Several studies have shown superior software development success rates when using an agile approach like Scrum or Kanban versus a waterfall approach. Does using a waterfall approach to develop software cause many projects to fail? Conversely, does using an agile approach cause projects to succeed?
I wish it was that simple. Ultimately people cause projects to succeed or fail. People are drawn to people like themselves. People are drawn to environments and cultures they prefer. What characteristics do you look for in the people you hire?
Waterfall approaches to software development are prescriptive. They use command-and-control, phases, gates, documents and approvals to get things done. What kind of people, do you suppose, are attracted to those techniques?
Agile approaches are collaborative. They use teamwork, self-organization, conversations, visuals and feedback to get things done. What kind of people, do you suppose, are attracted to those techniques?
Real Change Takes Time
I’m not a psychologist or sociologist so I’m not going to attempt a deep dive into these ideas.

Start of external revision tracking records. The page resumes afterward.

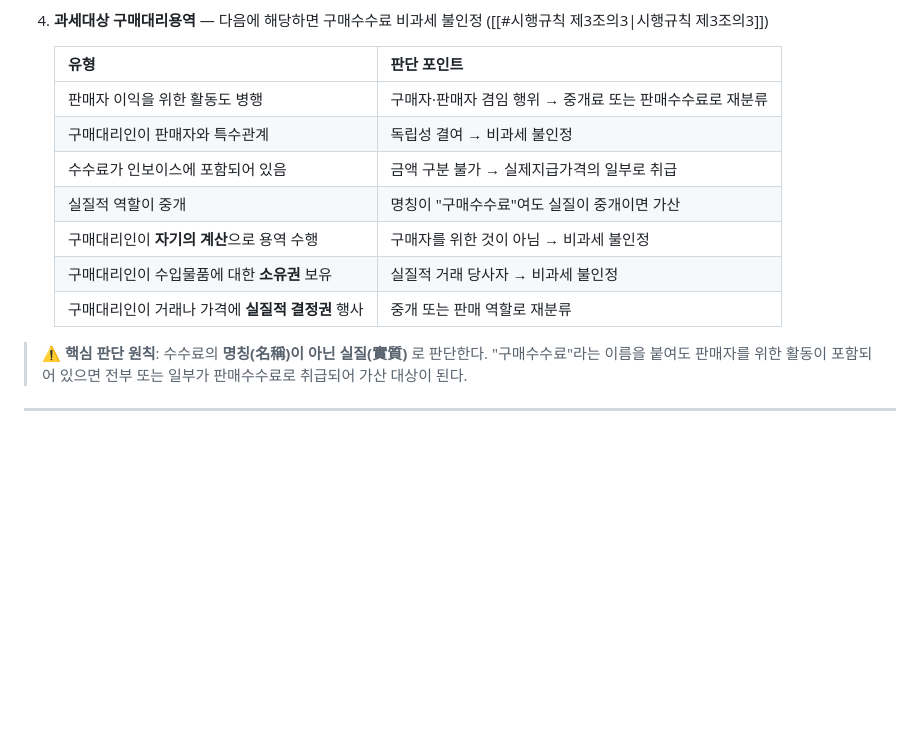
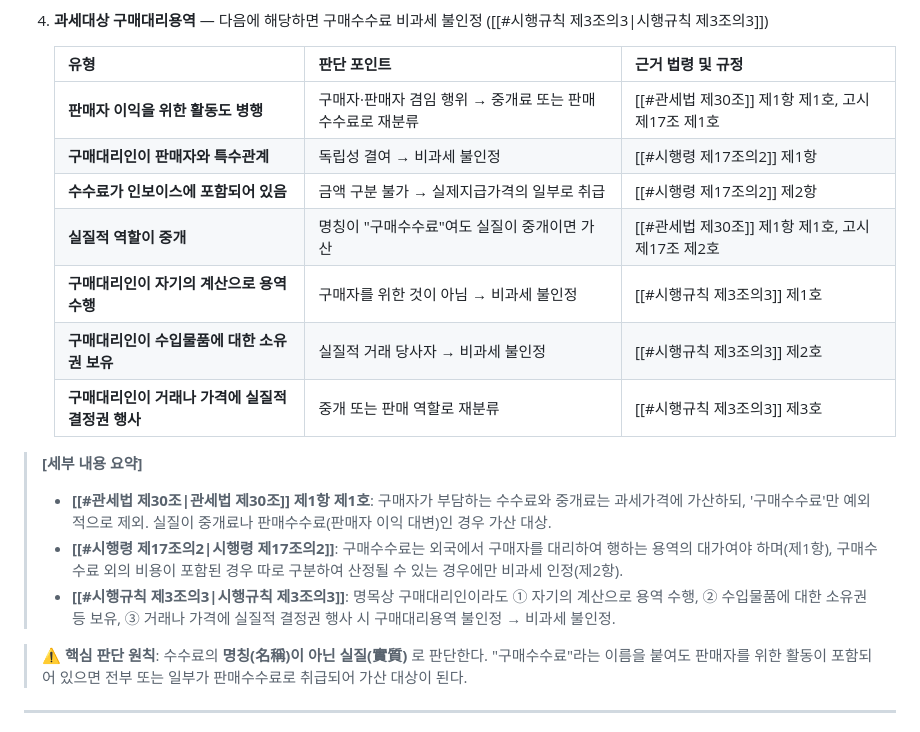
Before and after one commit to YSCHOI-github/customsstudy, a Markdown page: 01_관세평가/10_단권화/05_03_수수료및중개료.md, the part around the change. Drawn GitHub-style; blank space fills up the shorter version.

Commit message:
feat: 05_03 과세대상 구매대리용역 표 — 근거 법령 열 추가 및 세부 요약 삽입
Co-Authored-By: Claude Sonnet 4.6 <noreply@anthropic.com>

```diff
--- a/01_관세평가/10_단권화/05_03_수수료및중개료.md
+++ b/01_관세평가/10_단권화/05_03_수수료및중개료.md
@@ -76,15 +76,20 @@
 
 4. **과세대상 구매대리용역** — 다음에 해당하면 구매수수료 비과세 불인정 ([[#시행규칙 제3조의3|시행규칙 제3조의3]])
 
-   | 유형 | 판단 포인트 |
-   |------|-----------|
-   | 판매자 이익을 위한 활동도 병행 | 구매자·판매자 겸임 행위 → 중개료 또는 판매수수료로 재분류 |
-   | 구매대리인이 판매자와 특수관계 | 독립성 결여 → 비과세 불인정 |
-   | 수수료가 인보이스에 포함되어 있음 | 금액 구분 불가 → 실제지급가격의 일부로 취급 |
-   | 실질적 역할이 중개 | 명칭이 "구매수수료"여도 실질이 중개이면 가산 |
-   | 구매대리인이 **자기의 계산**으로 용역 수행 | 구매자를 위한 것이 아님 → 비과세 불인정 |
-   | 구매대리인이 수입물품에 대한 **소유권** 보유 | 실질적 거래 당사자 → 비과세 불인정 |
-   | 구매대리인이 거래나 가격에 **실질적 결정권** 행사 | 중개 또는 판매 역할로 재분류 |
+   | 유형 | 판단 포인트 | 근거 법령 및 규정 |
+   | :--- | :--- | :--- |
+   | **판매자 이익을 위한 활동도 병행** | 구매자·판매자 겸임 행위 → 중개료 또는 판매수수료로 재분류 | [[#관세법 제30조]] 제1항 제1호, 고시 제17조 제1호 |
+   | **구매대리인이 판매자와 특수관계** | 독립성 결여 → 비과세 불인정 | [[#시행령 제17조의2]] 제1항 |
+   | **수수료가 인보이스에 포함되어 있음** | 금액 구분 불가 → 실제지급가격의 일부로 취급 | [[#시행령 제17조의2]] 제2항 |
+   | **실질적 역할이 중개** | 명칭이 "구매수수료"여도 실질이 중개이면 가산 | [[#관세법 제30조]] 제1항 제1호, 고시 제17조 제2호 |
+   | **구매대리인이 자기의 계산으로 용역 수행** | 구매자를 위한 것이 아님 → 비과세 불인정 | [[#시행규칙 제3조의3]] 제1호 |
+   | **구매대리인이 수입물품에 대한 소유권 보유** | 실질적 거래 당사자 → 비과세 불인정 | [[#시행규칙 제3조의3]] 제2호 |
+   | **구매대리인이 거래나 가격에 실질적 결정권 행사** | 중개 또는 판매 역할로 재분류 | [[#시행규칙 제3조의3]] 제3호 |
+
+> **[세부 내용 요약]**
+> - **[[#관세법 제30조|관세법 제30조]] 제1항 제1호**: 구매자가 부담하는 수수료와 중개료는 과세가격에 가산하되, '구매수수료'만 예외적으로 제외. 실질이 중개료나 판매수수료(판매자 이익 대변)인 경우 가산 대상.
+> - **[[#시행령 제17조의2|시행령 제17조의2]]**: 구매수수료는 외국에서 구매자를 대리하여 행하는 용역의 대가여야 하며(제1항), 구매수수료 외의 비용이 포함된 경우 따로 구분하여 산정될 수 있는 경우에만 비과세 인정(제2항).
+> - **[[#시행규칙 제3조의3|시행규칙 제3조의3]]**: 명목상 구매대리인이라도 ① 자기의 계산으로 용역 수행, ② 수입물품에 대한 소유권 등 보유, ③ 거래나 가격에 실질적 결정권 행사 시 구매대리용역 불인정 → 비과세 불인정.
 
 > ⚠ **핵심 판단 원칙**: 수수료의 **명칭(名稱)이 아닌 실질(實質)** 로 판단한다.
 > "구매수수료"라는 이름을 붙여도 판매자를 위한 활동이 포함되어 있으면 전부 또는 일부가 판매수수료로 취급되어 가산 대상이 된다.
```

My point is that if you want to improve your software development results, you need to take a hard look at the messages you’re sending and the people you’re attracting.
Why is this so important? If you decide to change your development approach, you’ll need to change your people too. How are you going to do that? It won’t happen in a sprint or two. It will likely take a year or more to completely transition from one approach to another.
In a large organization, you’ll have multiple development teams. Are they all going to transition at once? If so, it will be a huge undertaking. If not, how will interteam dependencies be managed when one team is using Scrum and the other is using waterfall? Their deliverables will not be aligned.
Adopting agile software development is not simply a matter of changing the rules — you need to change the entire game. What would you do if you wanted a basketball team to play ice hockey? How about a soccer (football) team converting to basketball? It would be a colossal transition requiring plenty of training and conditioning. Some players would not be able to adapt. New players would need to be recruited.
That’s what you can expect when going from a traditional, prescriptive, software development approach to Scrum or Kanban. You can make it work if you’re willing to invest the time and effort. Do you have the time?